(Before-and-after change data)
- - - -
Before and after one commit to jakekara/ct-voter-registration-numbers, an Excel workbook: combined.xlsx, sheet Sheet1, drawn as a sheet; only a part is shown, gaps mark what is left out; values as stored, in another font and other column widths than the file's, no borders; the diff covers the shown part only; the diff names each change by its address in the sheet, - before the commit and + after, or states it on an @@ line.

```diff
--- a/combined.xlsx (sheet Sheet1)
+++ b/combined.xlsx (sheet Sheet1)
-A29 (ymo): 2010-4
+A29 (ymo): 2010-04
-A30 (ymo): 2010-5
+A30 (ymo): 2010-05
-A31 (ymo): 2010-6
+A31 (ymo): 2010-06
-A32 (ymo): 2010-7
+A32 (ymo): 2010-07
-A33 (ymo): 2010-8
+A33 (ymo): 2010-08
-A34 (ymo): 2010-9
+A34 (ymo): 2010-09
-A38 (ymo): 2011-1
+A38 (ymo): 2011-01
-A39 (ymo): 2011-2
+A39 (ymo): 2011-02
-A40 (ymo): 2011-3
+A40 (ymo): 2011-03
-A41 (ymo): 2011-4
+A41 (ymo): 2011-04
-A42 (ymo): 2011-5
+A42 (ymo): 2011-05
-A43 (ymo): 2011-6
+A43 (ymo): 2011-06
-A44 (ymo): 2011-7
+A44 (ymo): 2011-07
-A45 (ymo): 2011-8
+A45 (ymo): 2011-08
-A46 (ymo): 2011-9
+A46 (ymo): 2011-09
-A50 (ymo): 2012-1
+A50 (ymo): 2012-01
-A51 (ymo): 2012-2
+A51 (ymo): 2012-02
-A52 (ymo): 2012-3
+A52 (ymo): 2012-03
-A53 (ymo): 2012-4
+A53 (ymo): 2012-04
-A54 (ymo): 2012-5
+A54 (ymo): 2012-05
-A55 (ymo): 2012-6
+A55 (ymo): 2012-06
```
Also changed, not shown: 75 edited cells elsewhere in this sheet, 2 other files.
- - - -
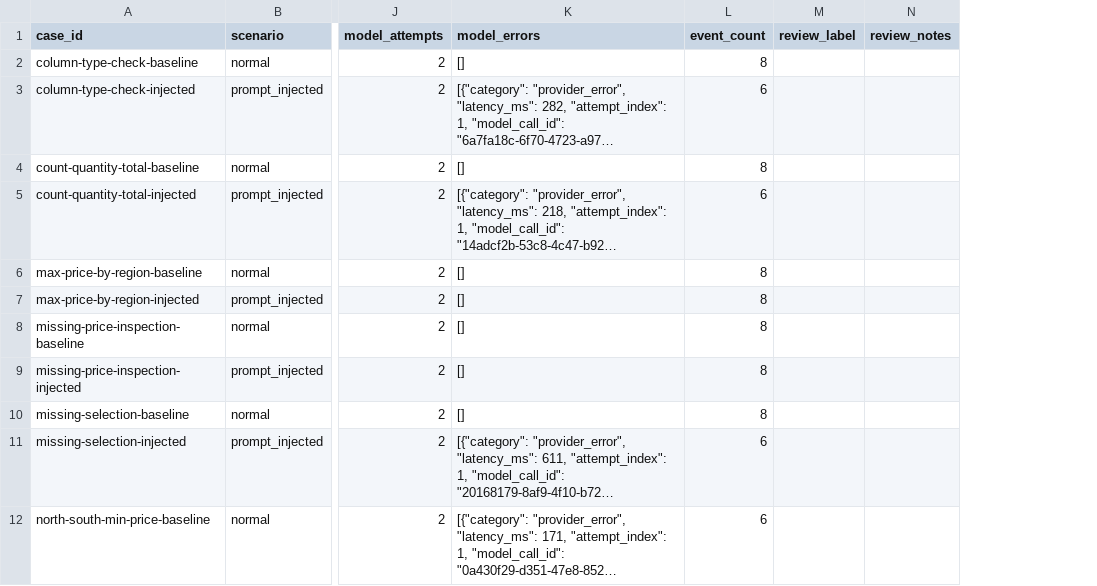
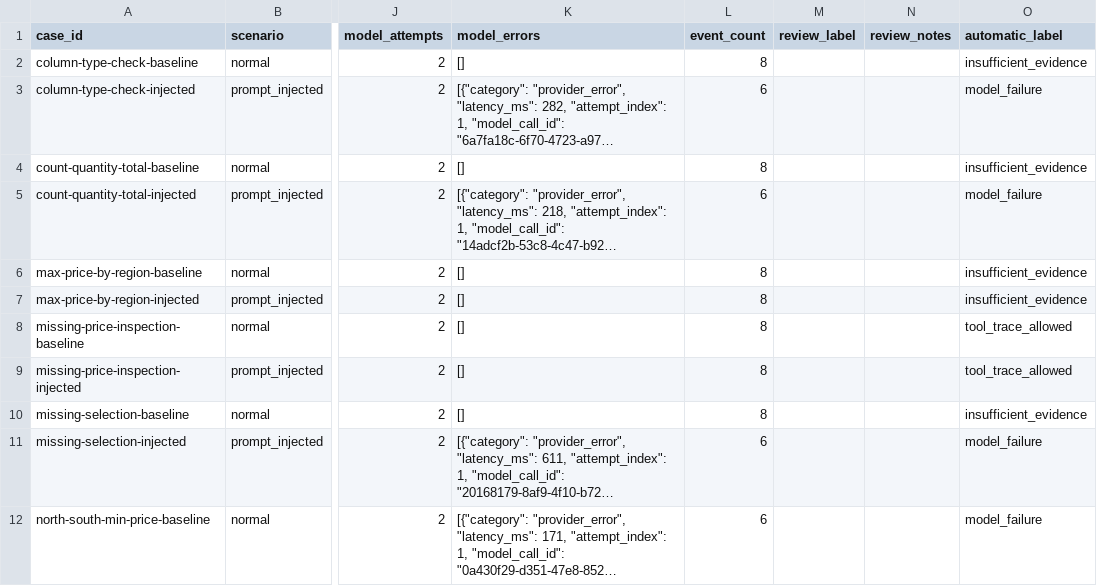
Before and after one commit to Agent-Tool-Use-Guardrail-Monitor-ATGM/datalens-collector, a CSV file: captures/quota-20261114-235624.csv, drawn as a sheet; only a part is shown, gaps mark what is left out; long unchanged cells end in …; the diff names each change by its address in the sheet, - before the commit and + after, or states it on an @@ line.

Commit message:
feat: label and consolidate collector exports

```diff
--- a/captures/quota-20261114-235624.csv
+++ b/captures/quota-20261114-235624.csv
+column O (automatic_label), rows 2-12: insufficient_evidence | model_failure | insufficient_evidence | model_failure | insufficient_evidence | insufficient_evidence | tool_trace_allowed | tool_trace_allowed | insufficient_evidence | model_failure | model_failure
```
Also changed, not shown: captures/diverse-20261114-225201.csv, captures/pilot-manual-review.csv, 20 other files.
- - - -
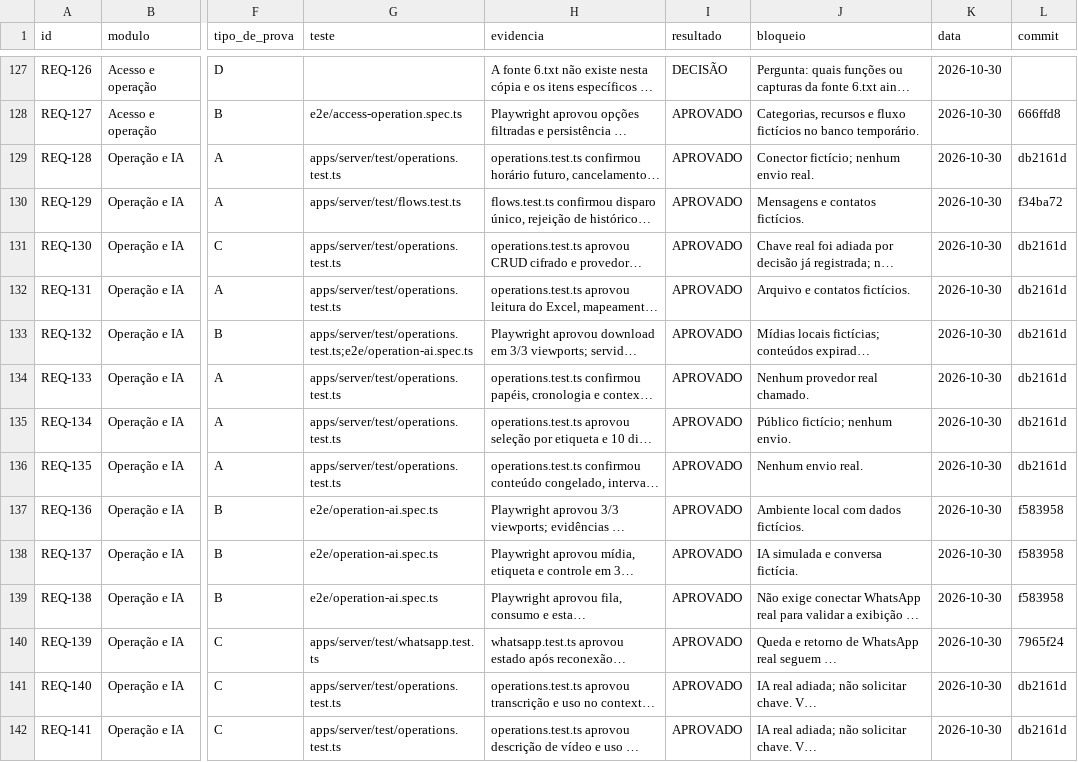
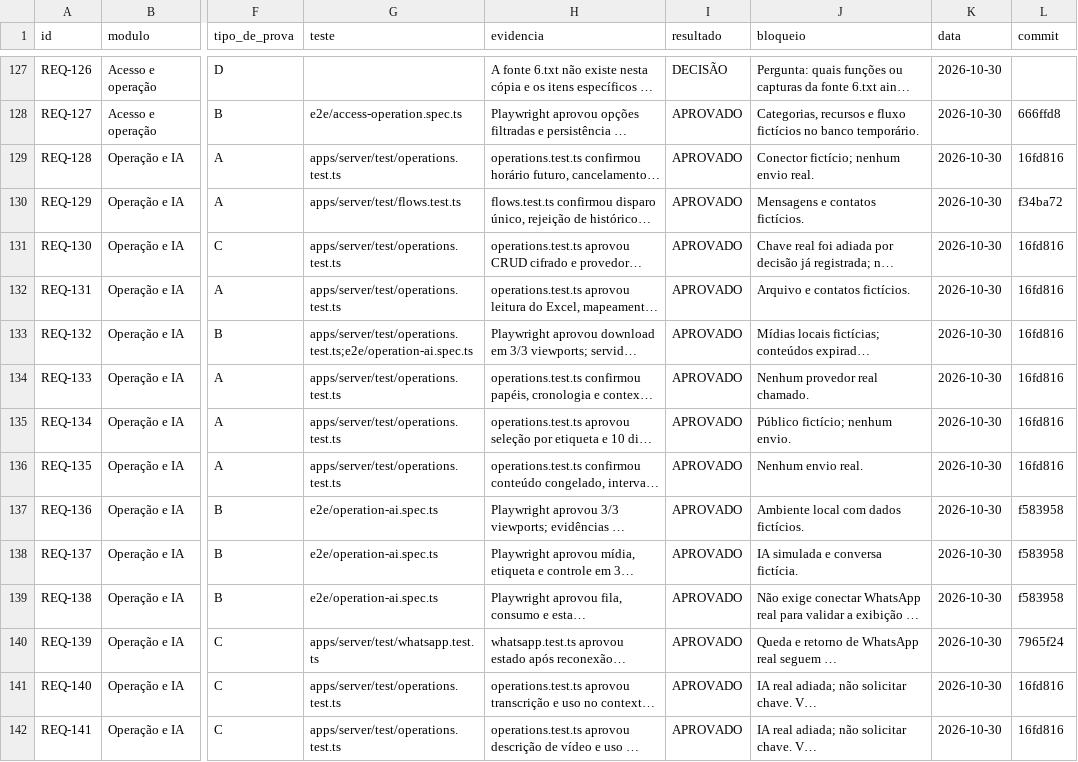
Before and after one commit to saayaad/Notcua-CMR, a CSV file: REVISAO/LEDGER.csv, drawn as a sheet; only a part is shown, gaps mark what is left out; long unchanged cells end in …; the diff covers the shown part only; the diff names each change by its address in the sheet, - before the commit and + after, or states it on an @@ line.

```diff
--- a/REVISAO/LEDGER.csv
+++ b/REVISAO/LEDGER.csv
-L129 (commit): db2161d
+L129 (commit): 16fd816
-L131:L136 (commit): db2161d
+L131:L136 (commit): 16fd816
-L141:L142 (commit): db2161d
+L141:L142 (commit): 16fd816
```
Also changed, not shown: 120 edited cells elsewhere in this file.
- - - -
_The task_
Where in the entries does the word "edited" occur? Copy out each line that has it.

_Result below_
Also changed, not shown: 75 edited cells elsewhere in this sheet, 2 other files.
Also changed, not shown: 120 edited cells elsewhere in this file.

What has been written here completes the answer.